TASK PROMPT
Extract the whole listing as it stands. Do not include the pictures.

DATA RECORDS
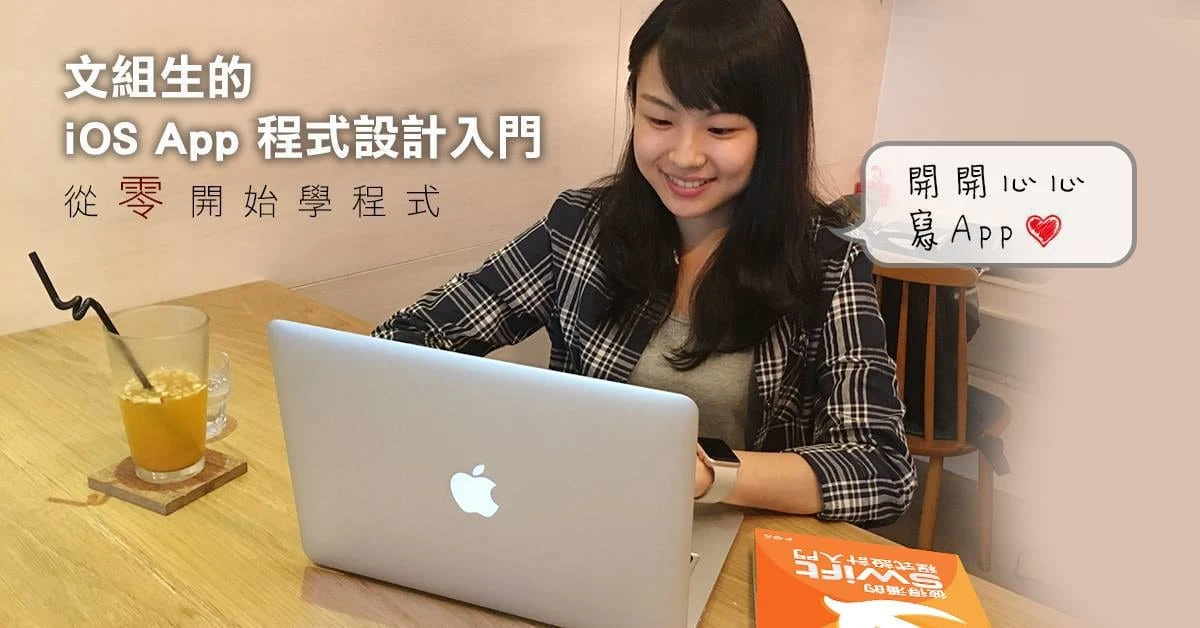
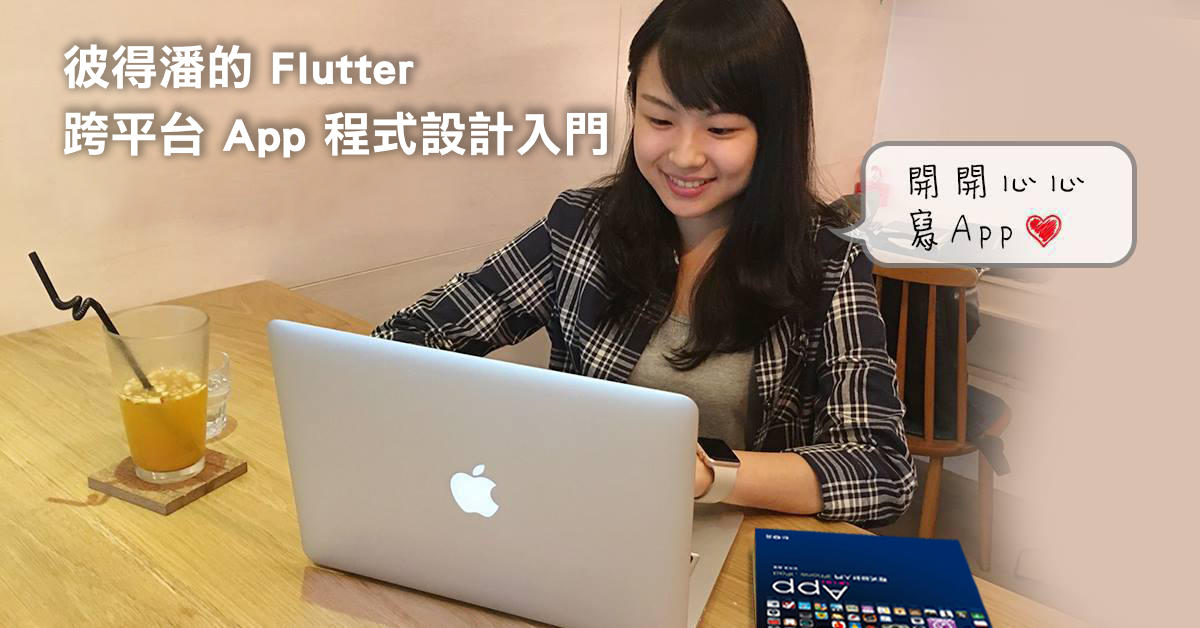
chore: migrate domain to p207.app and update flutter og metadata
- Migrate site URL from neverland.swift.moe to p207.app
- Update og:description for Flutter Advanced course
- Replace og:image for Flutter Advanced with new banner
- Add route-aware footer namespace detection
- Update footer copyright text across all course sites

Changed region(s): [[0.0308, 0.0605, 0.5242, 0.3631], [0.6167, 0.8169, 0.8325, 1.0], [0.8325, 0.3328, 0.8942, 0.3933]]

diff --git a/src/app/(flutter)/courses/flutter/advanced/layout.tsx b/src/app/(flutter)/courses/flutter/advanced/layout.tsx
@@ -4,7 +4,7 @@ import { SITE_URL, buildMetadata } from '@/app/metadata'
 const baseMeta = buildMetadata({
   title: '彼得潘的 Flutter 跨平台 App 程式設計入門 | 彼得潘',
   description:
-    '為文組生量身訂做，10 週每週一晚，從零開始學程式，開心寫出 iOS / Android 的 Flutter App。',
+    '彼得潘帶你學 Flutter 跨平台 App 開發，用一套程式做出 iOS 與 Android App，成為酷炫的 App 開發魔法師。',
   path: '/courses/flutter/advanced',
 })
 
@@ -34,7 +34,7 @@ export const metadata: Metadata = {
     images: [ogImage],
     title: '彼得潘的 Flutter 跨平台 App 程式設計入門 | 彼得潘',
     description:
-      '為文組生量身訂做，10 週每週一晚，從零開始學程式，開心寫出 iOS / Android 的 Flutter App。',
+      '彼得潘帶你學 Flutter 跨平台 App 開發，用一套程式做出 iOS 與 Android App，成為酷炫的 App 開發魔法師。',
   },
   manifest: manifestUrl,
   icons: {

EXERCISE RESPONSE
chore: migrate domain to p207.app and update flutter og metadata
- Migrate site URL from neverland.swift.moe to p207.app
- Update og:description for Flutter Advanced course
- Replace og:image for Flutter Advanced with new banner
- Add route-aware footer namespace detection
- Update footer copyright text across all course sites

Changed region(s): [[0.0308, 0.0605, 0.5242, 0.3631], [0.6167, 0.8169, 0.8325, 1.0], [0.8325, 0.3328, 0.8942, 0.3933]]

diff --git a/src/app/(flutter)/courses/flutter/advanced/layout.tsx b/src/app/(flutter)/courses/flutter/advanced/layout.tsx
@@ -4,7 +4,7 @@ import { SITE_URL, buildMetadata } from '@/app/metadata'
 const baseMeta = buildMetadata({
   title: '彼得潘的 Flutter 跨平台 App 程式設計入門 | 彼得潘',
   description:
-    '為文組生量身訂做，10 週每週一晚，從零開始學程式，開心寫出 iOS / Android 的 Flutter App。',
+    '彼得潘帶你學 Flutter 跨平台 App 開發，用一套程式做出 iOS 與 Android App，成為酷炫的 App 開發魔法師。',
   path: '/courses/flutter/advanced',
 })
 
@@ -34,7 +34,7 @@ export const metadata: Metadata = {
     images: [ogImage],
     title: '彼得潘的 Flutter 跨平台 App 程式設計入門 | 彼得潘',
     description:
-      '為文組生量身訂做，10 週每週一晚，從零開始學程式，開心寫出 iOS / Android 的 Flutter App。',
+      '彼得潘帶你學 Flutter 跨平台 App 開發，用一套程式做出 iOS 與 Android App，成為酷炫的 App 開發魔法師。',
   },
   manifest: manifestUrl,
   icons: {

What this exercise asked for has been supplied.